(DATA PROVIDED begins)

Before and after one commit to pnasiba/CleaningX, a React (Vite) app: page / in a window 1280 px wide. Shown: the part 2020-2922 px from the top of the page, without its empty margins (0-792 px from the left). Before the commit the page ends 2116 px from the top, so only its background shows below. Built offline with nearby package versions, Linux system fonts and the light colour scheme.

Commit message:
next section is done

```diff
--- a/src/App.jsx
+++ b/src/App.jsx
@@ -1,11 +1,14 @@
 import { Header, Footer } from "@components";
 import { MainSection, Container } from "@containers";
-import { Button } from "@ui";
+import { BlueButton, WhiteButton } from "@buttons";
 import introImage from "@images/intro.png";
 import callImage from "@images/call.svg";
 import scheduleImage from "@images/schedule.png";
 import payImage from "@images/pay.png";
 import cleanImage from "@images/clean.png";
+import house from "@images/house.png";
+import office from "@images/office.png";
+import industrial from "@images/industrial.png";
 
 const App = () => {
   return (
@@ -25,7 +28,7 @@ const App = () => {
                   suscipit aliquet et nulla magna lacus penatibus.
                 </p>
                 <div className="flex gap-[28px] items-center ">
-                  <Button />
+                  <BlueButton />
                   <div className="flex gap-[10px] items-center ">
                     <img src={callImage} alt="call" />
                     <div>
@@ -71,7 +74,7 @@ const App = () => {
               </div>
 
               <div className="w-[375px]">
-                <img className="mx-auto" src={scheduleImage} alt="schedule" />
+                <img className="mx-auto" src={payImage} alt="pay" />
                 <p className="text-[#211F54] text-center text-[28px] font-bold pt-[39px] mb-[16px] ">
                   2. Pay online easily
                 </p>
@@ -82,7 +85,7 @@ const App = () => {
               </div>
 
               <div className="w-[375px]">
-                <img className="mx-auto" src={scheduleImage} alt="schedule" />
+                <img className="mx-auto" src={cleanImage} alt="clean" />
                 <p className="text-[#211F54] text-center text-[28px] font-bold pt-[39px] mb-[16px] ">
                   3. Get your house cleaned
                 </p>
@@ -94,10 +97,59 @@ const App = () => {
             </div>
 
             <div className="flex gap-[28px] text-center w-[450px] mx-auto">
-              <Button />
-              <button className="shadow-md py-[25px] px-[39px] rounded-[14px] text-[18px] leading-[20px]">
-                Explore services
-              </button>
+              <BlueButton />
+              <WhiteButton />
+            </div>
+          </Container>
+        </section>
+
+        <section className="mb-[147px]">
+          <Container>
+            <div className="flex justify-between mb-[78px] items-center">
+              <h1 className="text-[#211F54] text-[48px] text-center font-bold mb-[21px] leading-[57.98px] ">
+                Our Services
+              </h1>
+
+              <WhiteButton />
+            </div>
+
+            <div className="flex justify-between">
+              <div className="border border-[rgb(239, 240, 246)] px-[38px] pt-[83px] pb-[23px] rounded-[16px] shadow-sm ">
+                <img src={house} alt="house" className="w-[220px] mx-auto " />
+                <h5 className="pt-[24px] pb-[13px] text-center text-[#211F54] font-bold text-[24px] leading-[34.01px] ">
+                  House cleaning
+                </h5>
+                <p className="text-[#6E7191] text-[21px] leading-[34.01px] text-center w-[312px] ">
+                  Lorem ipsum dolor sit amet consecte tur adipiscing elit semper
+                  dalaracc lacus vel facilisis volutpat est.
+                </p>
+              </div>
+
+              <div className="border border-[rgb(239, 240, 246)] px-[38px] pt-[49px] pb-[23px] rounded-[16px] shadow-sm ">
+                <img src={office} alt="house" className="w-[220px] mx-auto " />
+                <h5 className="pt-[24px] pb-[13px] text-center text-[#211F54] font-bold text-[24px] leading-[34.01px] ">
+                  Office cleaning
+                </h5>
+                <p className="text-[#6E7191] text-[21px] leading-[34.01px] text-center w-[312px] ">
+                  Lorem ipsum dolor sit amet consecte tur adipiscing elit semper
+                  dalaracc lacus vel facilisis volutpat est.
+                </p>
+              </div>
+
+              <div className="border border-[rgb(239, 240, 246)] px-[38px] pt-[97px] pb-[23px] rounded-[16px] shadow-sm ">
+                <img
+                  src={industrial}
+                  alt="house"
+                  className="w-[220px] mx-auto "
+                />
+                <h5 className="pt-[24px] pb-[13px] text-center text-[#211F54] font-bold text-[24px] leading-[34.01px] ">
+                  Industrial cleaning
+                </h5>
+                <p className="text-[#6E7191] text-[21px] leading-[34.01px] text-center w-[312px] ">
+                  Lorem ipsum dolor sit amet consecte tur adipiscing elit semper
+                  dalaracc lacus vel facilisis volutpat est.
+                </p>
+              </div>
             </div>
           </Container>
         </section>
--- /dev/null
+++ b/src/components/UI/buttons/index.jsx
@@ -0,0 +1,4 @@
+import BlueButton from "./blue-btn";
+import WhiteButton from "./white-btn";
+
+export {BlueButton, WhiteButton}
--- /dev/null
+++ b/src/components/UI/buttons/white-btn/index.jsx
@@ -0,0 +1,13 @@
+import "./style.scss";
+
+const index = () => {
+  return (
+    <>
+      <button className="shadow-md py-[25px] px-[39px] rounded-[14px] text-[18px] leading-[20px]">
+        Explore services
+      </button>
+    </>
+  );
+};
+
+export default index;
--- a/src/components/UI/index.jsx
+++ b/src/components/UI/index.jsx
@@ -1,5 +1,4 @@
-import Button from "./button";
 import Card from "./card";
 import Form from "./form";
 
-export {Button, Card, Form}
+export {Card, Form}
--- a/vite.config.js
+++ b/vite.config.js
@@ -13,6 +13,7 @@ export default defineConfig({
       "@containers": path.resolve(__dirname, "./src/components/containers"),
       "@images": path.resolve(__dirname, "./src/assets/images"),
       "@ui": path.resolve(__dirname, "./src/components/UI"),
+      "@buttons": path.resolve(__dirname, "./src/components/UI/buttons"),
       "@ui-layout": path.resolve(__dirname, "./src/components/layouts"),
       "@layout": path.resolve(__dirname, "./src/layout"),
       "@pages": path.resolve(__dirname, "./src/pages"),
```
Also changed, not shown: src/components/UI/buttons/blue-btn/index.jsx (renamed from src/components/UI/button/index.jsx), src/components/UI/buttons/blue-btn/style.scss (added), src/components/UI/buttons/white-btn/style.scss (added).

(DATA PROVIDED ends)

* ACTIVITY *
Output every line above so that it reads exactly as before.

* ANSWER TO THIS EXERCISE *
Before and after one commit to pnasiba/CleaningX, a React (Vite) app: page / in a window 1280 px wide. Shown: the part 2020-2922 px from the top of the page, without its empty margins (0-792 px from the left). Before the commit the page ends 2116 px from the top, so only its background shows below. Built offline with nearby package versions, Linux system fonts and the light colour scheme.

Commit message:
next section is done

```diff
--- a/src/App.jsx
+++ b/src/App.jsx
@@ -1,11 +1,14 @@
 import { Header, Footer } from "@components";
 import { MainSection, Container } from "@containers";
-import { Button } from "@ui";
+import { BlueButton, WhiteButton } from "@buttons";
 import introImage from "@images/intro.png";
 import callImage from "@images/call.svg";
 import scheduleImage from "@images/schedule.png";
 import payImage from "@images/pay.png";
 import cleanImage from "@images/clean.png";
+import house from "@images/house.png";
+import office from "@images/office.png";
+import industrial from "@images/industrial.png";
 
 const App = () => {
   return (
@@ -25,7 +28,7 @@ const App = () => {
                   suscipit aliquet et nulla magna lacus penatibus.
                 </p>
                 <div className="flex gap-[28px] items-center ">
-                  <Button />
+                  <BlueButton />
                   <div className="flex gap-[10px] items-center ">
                     <img src={callImage} alt="call" />
                     <div>
@@ -71,7 +74,7 @@ const App = () => {
               </div>
 
               <div className="w-[375px]">
-                <img className="mx-auto" src={scheduleImage} alt="schedule" />
+                <img className="mx-auto" src={payImage} alt="pay" />
                 <p className="text-[#211F54] text-center text-[28px] font-bold pt-[39px] mb-[16px] ">
                   2. Pay online easily
                 </p>
@@ -82,7 +85,7 @@ const App = () => {
               </div>
 
               <div className="w-[375px]">
-                <img className="mx-auto" src={scheduleImage} alt="schedule" />
+                <img className="mx-auto" src={cleanImage} alt="clean" />
                 <p className="text-[#211F54] text-center text-[28px] font-bold pt-[39px] mb-[16px] ">
                   3. Get your house cleaned
                 </p>
@@ -94,10 +97,59 @@ const App = () => {
             </div>
 
             <div className="flex gap-[28px] text-center w-[450px] mx-auto">
-              <Button />
-              <button className="shadow-md py-[25px] px-[39px] rounded-[14px] text-[18px] leading-[20px]">
-                Explore services
-              </button>
+              <BlueButton />
+              <WhiteButton />
+            </div>
+          </Container>
+        </section>
+
+        <section className="mb-[147px]">
+          <Container>
+            <div className="flex justify-between mb-[78px] items-center">
+              <h1 className="text-[#211F54] text-[48px] text-center font-bold mb-[21px] leading-[57.98px] ">
+                Our Services
+              </h1>
+
+              <WhiteButton />
+            </div>
+
+            <div className="flex justify-between">
+              <div className="border border-[rgb(239, 240, 246)] px-[38px] pt-[83px] pb-[23px] rounded-[16px] shadow-sm ">
+                <img src={house} alt="house" className="w-[220px] mx-auto " />
+                <h5 className="pt-[24px] pb-[13px] text-center text-[#211F54] font-bold text-[24px] leading-[34.01px] ">
+                  House cleaning
+                </h5>
+                <p className="text-[#6E7191] text-[21px] leading-[34.01px] text-center w-[312px] ">
+                  Lorem ipsum dolor sit amet consecte tur adipiscing elit semper
+                  dalaracc lacus vel facilisis volutpat est.
+                </p>
+              </div>
+
+              <div className="border border-[rgb(239, 240, 246)] px-[38px] pt-[49px] pb-[23px] rounded-[16px] shadow-sm ">
+                <img src={office} alt="house" className="w-[220px] mx-auto " />
+                <h5 className="pt-[24px] pb-[13px] text-center text-[#211F54] font-bold text-[24px] leading-[34.01px] ">
+                  Office cleaning
+                </h5>
+                <p className="text-[#6E7191] text-[21px] leading-[34.01px] text-center w-[312px] ">
+                  Lorem ipsum dolor sit amet consecte tur adipiscing elit semper
+                  dalaracc lacus vel facilisis volutpat est.
+                </p>
+              </div>
+
+              <div className="border border-[rgb(239, 240, 246)] px-[38px] pt-[97px] pb-[23px] rounded-[16px] shadow-sm ">
+                <img
+                  src={industrial}
+                  alt="house"
+                  className="w-[220px] mx-auto "
+                />
+                <h5 className="pt-[24px] pb-[13px] text-center text-[#211F54] font-bold text-[24px] leading-[34.01px] ">
+                  Industrial cleaning
+                </h5>
+                <p className="text-[#6E7191] text-[21px] leading-[34.01px] text-center w-[312px] ">
+                  Lorem ipsum dolor sit amet consecte tur adipiscing elit semper
+                  dalaracc lacus vel facilisis volutpat est.
+                </p>
+              </div>
             </div>
           </Container>
         </section>
--- /dev/null
+++ b/src/components/UI/buttons/index.jsx
@@ -0,0 +1,4 @@
+import BlueButton from "./blue-btn";
+import WhiteButton from "./white-btn";
+
+export {BlueButton, WhiteButton}
--- /dev/null
+++ b/src/components/UI/buttons/white-btn/index.jsx
@@ -0,0 +1,13 @@
+import "./style.scss";
+
+const index = () => {
+  return (
+    <>
+      <button className="shadow-md py-[25px] px-[39px] rounded-[14px] text-[18px] leading-[20px]">
+        Explore services
+      </button>
+    </>
+  );
+};
+
+export default index;
--- a/src/components/UI/index.jsx
+++ b/src/components/UI/index.jsx
@@ -1,5 +1,4 @@
-import Button from "./button";
 import Card from "./card";
 import Form from "./form";
 
-export {Button, Card, Form}
+export {Card, Form}
--- a/vite.config.js
+++ b/vite.config.js
@@ -13,6 +13,7 @@ export default defineConfig({
       "@containers": path.resolve(__dirname, "./src/components/containers"),
       "@images": path.resolve(__dirname, "./src/assets/images"),
       "@ui": path.resolve(__dirname, "./src/components/UI"),
+      "@buttons": path.resolve(__dirname, "./src/components/UI/buttons"),
       "@ui-layout": path.resolve(__dirname, "./src/components/layouts"),
       "@layout": path.resolve(__dirname, "./src/layout"),
       "@pages": path.resolve(__dirname, "./src/pages"),
```
Also changed, not shown: src/components/UI/buttons/blue-btn/index.jsx (renamed from src/components/UI/button/index.jsx), src/components/UI/buttons/blue-btn/style.scss (added), src/components/UI/buttons/white-btn/style.scss (added).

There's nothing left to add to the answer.